The book is a collection of Hooker’s essays on Pauline theology, most of which focus on Paul’s understanding of redemption. She notes early on in her introduction that Paul is distinctively Jewish and “saw redemption primarily in corporate terms,” (p 2-3). Hooker argues that while Paul’s soteriology is originally situated within a salvation-historical framework, following his encounter with Christ Paul comes to understand salvation as ultimately participatory for God’s covenant promises are “effected through incorporation into Christ,” (3). Because these covenant promises have become universally available to all through Christ, Paul looks to Adam as “the only figure with universal significance” to draw a link between the old and new (5). From this connection, or juxtaposition rather, Hooker develops the idea of ‘interchange in Christ‘ and its necessary implications.
What does Hooker mean by ‘interchange’? The idea of ‘interchange’ in Paul’s theology in that “Christ is identified with the human condition in order that we might be identified with his” (26). Though Hooker clearly favors the term ‘interchange’ she quickly identifies it’s deficiencies, namely, it is not a simple exchange that takes places between Christ and humanity. According to Hooker, Christ acts not as humanity’s substitute (as many scholars have argued) but as humanity’s representative.
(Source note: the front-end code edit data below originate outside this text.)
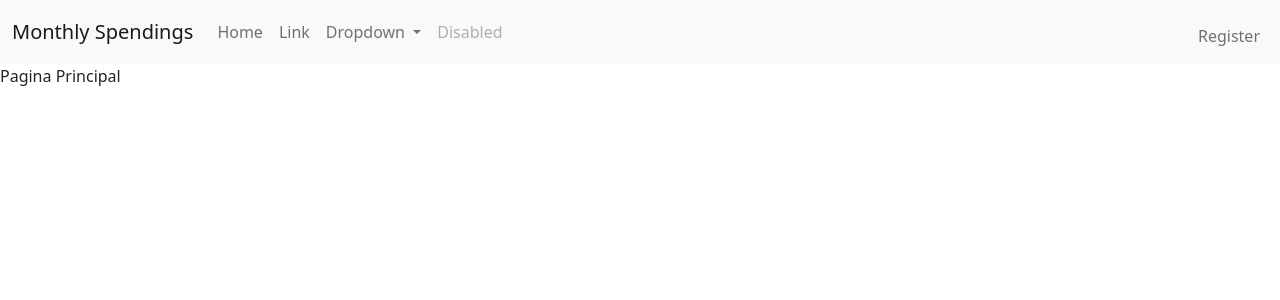
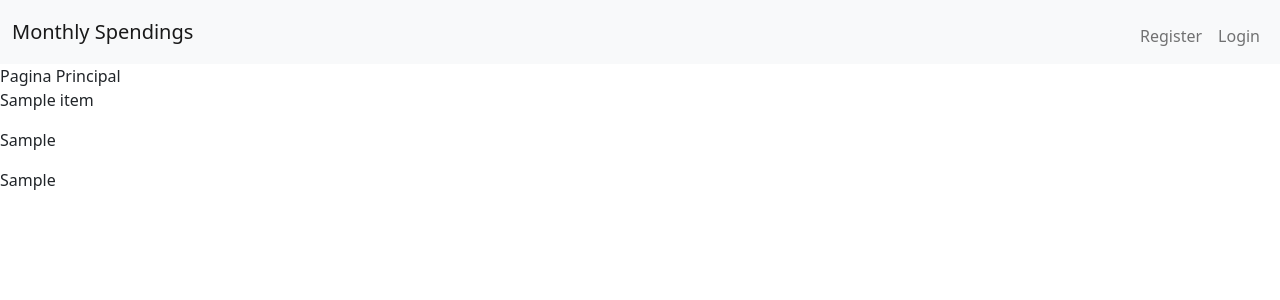
Before and after one commit to vicentecrespop/CS50FinalProject, a Python web app: template templates/index.html in a window 1280 px wide. Shown: the top 300 px of the page. Run offline with Jinja, Linux system fonts and the light colour scheme; the template is opened without the code that fills it: most values are stand-ins (such as "Sample title", 1, 10 or a date in 2020).

Commit message:
Atualizei tudo

```diff
--- a/templates/index.html
+++ b/templates/index.html
@@ -6,4 +6,8 @@
 
 Pagina Principal
 
+<p>{{ item }}</p>
+<p>{{ item2 }}</p>
+<p>{{ item3 }}</p>
+
 {% endblock %}
--- a/templates/layout.html
+++ b/templates/layout.html
@@ -19,22 +19,23 @@
                 <span class="navbar-toggler-icon"></span>
               </button>
               <div class="collapse navbar-collapse" id="navbarSupportedContent">
+                {% if session["user_id"] %}
                   <ul class="navbar-nav me-auto mb-2 mb-lg-0">
                     <li class="nav-item">
-                    <a class="nav-link " aria-current="page" href="#">Home</a>
+                      <a class="nav-link " aria-current="page" href="#">Add spending</a>
                     </li>
                     <li class="nav-item">
                       <a class="nav-link" href="#">Link</a>
                     </li>
                     <li class="nav-item dropdown">
                       <a class="nav-link dropdown-toggle" href="#" id="navbarDropdown" role="button" data-bs-toggle="dropdown" aria-expanded="false">
-                      Dropdown
+                        Account
                       </a>
                       <ul class="dropdown-menu" aria-labelledby="navbarDropdown">
-                      <li><a class="dropdown-item" href="#">Action</a></li>
+                        <li><a class="dropdown-item" href="#">Add income</a></li>
                         <li><a class="dropdown-item" href="#">Another action</a></li>
                         <li><hr class="dropdown-divider"></li>
-                      <li><a class="dropdown-item" href="#">Something else here</a></li>
+                        <li><a class="dropdown-item" href="/reset">Restart account</a></li>
                       </ul>
                     </li>
                     <li class="nav-item">
@@ -42,8 +43,14 @@
                     </li>
                   </ul>
                   <ul class="navbar-nav ms-auto mt-2">
+                    <li class="nav-tem"><a class="nav-link" href="/logout">Log Out</a></li>
+                </ul>
+                {% else %}
+                  <ul class="navbar-nav ms-auto mt-2">
                       <li class="nav-tem"><a class="nav-link" href="/register">Register</a></li>
+                      <li class="nav-tem"><a class="nav-link" href="/login">Login</a></li>
                   </ul>
+                {% endif %}
               </div>
             </div>
           </nav>
--- a/templates/login.html
+++ b/templates/login.html
@@ -1,4 +1,4 @@
-{% extend "layout.html" %}
+{% extends "layout.html" %}
 
 {% block title %}Login{% endblock %}
 
```
Also changed, not shown: app.py (+44 -16 lines). Lines whose indentation alone changed are shown as unchanged.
She argues that the interchange that takes place between Christ and those who are ‘in Christ’ is necessarily participatory–as we participate in Christ everything that is true about Christ is true about us. In other words, “to be in Christ is to be identified with what he is,” (37).
The cornerstone text for Hooker’s understanding of interchange is Paul’s simple yet perplexing proposition in 2 Corinthians 5:21, Christ was made sin in order that we might become the righteousness of God in him. Hooker stresses the importance of the reciprocal nature of redemption, albeit unbalanced, arguing that “it is necessary, not only for Christ to identify himself with us, but for us to identify ourselves with him,” (43). Kenosis and cruciformity (though she doesn’t use that word) are prominent themes in Hooker’s interchange framework as it is ultimately through Christ-like “self-abnegation” that we display pistis Christou, faith in the God who raises the dead, the same faith evidenced in the person and work of Christ (46).
Paul’s idea of participation in Christ is fundamental, not only for his Christology, but for his understanding of salvation, of the nature of the redeemed community, of God’s plan for humanity and the world, and of the way of life appropriate for restored humanity. Those who live ‘in Christ’ depend on him. Being changed into his likeness, they reflect his glory; but the glory of the new humanity is the glory of God’s children, who are obedient to him, responding to him in faith, who share the obedience and faith of Christ himself. (9)
Hooker offers some interesting perspectives and I’m particularly partial to her reading of 2 Corinthians 5.21. Are you familiar with Morna Hooker’s ‘interchange’ description? If so, any thoughts?